This result came as something of a surprise to me, because it seems so simple yet so final. The reason for it is wonderfully straight-forward: All integers can be represented as 6k+m, where m ε {0, 1, 2, 3, 4, 5}, and k is some integer. This is obvious. Therefore:

m=0: 6k is divisible by 6. Not prime
m=1: 6k+1 has no immediate factors. May be prime.
m=2: 6k+2 = 2 x (3k+1). Not prime
m=3: 6k+3 = 3 x (2k+1). Not prime
m=4: 6k+4 = 2 x (3k+2). Not prime
m=5: 6k+5 has no immediate factors. May be prime.

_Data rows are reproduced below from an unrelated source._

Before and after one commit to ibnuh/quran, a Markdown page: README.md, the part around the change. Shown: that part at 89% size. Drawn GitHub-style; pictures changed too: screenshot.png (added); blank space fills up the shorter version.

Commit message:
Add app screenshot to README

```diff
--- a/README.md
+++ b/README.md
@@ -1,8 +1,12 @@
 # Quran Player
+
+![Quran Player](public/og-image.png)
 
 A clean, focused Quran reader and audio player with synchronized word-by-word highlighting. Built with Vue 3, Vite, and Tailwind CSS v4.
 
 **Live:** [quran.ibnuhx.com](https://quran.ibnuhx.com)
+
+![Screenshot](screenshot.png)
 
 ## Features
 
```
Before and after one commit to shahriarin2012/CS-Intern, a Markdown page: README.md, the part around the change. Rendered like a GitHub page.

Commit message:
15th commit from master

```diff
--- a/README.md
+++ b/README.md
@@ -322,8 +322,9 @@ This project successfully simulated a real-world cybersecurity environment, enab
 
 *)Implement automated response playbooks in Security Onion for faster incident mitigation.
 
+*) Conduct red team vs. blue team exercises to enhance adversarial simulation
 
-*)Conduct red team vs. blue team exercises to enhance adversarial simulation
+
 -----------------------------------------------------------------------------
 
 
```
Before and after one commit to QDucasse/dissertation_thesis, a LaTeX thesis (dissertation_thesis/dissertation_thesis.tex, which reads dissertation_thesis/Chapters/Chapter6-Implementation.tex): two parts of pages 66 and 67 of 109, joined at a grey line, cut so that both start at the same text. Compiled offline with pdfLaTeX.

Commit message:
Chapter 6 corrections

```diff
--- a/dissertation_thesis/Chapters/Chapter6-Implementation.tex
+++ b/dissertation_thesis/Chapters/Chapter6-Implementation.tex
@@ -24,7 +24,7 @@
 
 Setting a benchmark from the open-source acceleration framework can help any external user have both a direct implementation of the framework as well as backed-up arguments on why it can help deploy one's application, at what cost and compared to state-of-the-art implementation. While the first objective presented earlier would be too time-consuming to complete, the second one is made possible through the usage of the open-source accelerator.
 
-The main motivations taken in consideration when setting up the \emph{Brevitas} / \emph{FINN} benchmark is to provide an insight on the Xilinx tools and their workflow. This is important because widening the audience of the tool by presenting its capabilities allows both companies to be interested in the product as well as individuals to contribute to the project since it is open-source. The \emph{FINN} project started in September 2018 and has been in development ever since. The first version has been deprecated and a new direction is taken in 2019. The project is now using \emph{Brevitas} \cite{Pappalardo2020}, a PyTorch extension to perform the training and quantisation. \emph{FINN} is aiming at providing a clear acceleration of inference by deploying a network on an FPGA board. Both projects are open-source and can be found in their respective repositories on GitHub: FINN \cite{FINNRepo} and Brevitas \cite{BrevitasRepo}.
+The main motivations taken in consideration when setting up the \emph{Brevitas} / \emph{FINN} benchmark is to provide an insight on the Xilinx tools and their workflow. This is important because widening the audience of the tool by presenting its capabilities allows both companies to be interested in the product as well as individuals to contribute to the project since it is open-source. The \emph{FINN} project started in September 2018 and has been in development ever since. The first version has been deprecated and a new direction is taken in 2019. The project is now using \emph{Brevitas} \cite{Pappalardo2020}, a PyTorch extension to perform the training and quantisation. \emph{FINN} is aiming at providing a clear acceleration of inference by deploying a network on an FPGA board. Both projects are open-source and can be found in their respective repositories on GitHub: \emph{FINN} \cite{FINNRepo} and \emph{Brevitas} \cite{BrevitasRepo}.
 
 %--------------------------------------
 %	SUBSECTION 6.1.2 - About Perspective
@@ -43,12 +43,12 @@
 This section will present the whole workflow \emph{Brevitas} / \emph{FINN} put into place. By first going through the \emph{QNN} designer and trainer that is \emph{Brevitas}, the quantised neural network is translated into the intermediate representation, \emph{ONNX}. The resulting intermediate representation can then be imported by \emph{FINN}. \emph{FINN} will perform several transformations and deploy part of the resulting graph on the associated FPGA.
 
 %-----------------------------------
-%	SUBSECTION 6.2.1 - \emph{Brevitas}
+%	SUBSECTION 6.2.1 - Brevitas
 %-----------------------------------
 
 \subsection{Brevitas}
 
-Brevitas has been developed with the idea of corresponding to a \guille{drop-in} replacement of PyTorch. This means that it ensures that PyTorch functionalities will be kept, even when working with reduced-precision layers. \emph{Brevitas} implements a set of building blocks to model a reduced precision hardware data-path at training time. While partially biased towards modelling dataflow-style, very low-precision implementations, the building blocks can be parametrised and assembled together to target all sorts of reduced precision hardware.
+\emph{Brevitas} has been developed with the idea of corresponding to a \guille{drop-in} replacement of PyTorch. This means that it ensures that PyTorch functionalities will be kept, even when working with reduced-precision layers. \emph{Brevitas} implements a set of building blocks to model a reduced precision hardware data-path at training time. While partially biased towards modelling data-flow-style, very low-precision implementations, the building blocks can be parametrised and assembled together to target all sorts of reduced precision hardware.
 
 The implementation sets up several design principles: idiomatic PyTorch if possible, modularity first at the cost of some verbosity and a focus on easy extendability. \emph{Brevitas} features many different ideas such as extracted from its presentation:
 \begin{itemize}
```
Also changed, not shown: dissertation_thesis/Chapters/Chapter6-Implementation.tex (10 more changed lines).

Therefore the only candidates for primacy are 6k+1 and 6k+5. 6k+5 = 6m-1 for m=k+1. Therefore, all primes are of the form 6n±1 for some integer n.

This result is useful when writing a prime net program for very slow devices (e.g. a graphical calculator), because the program can be saved the overhead of checking obvious multiples of three for primacy. It has other uses, of course, but that one sprang to mind.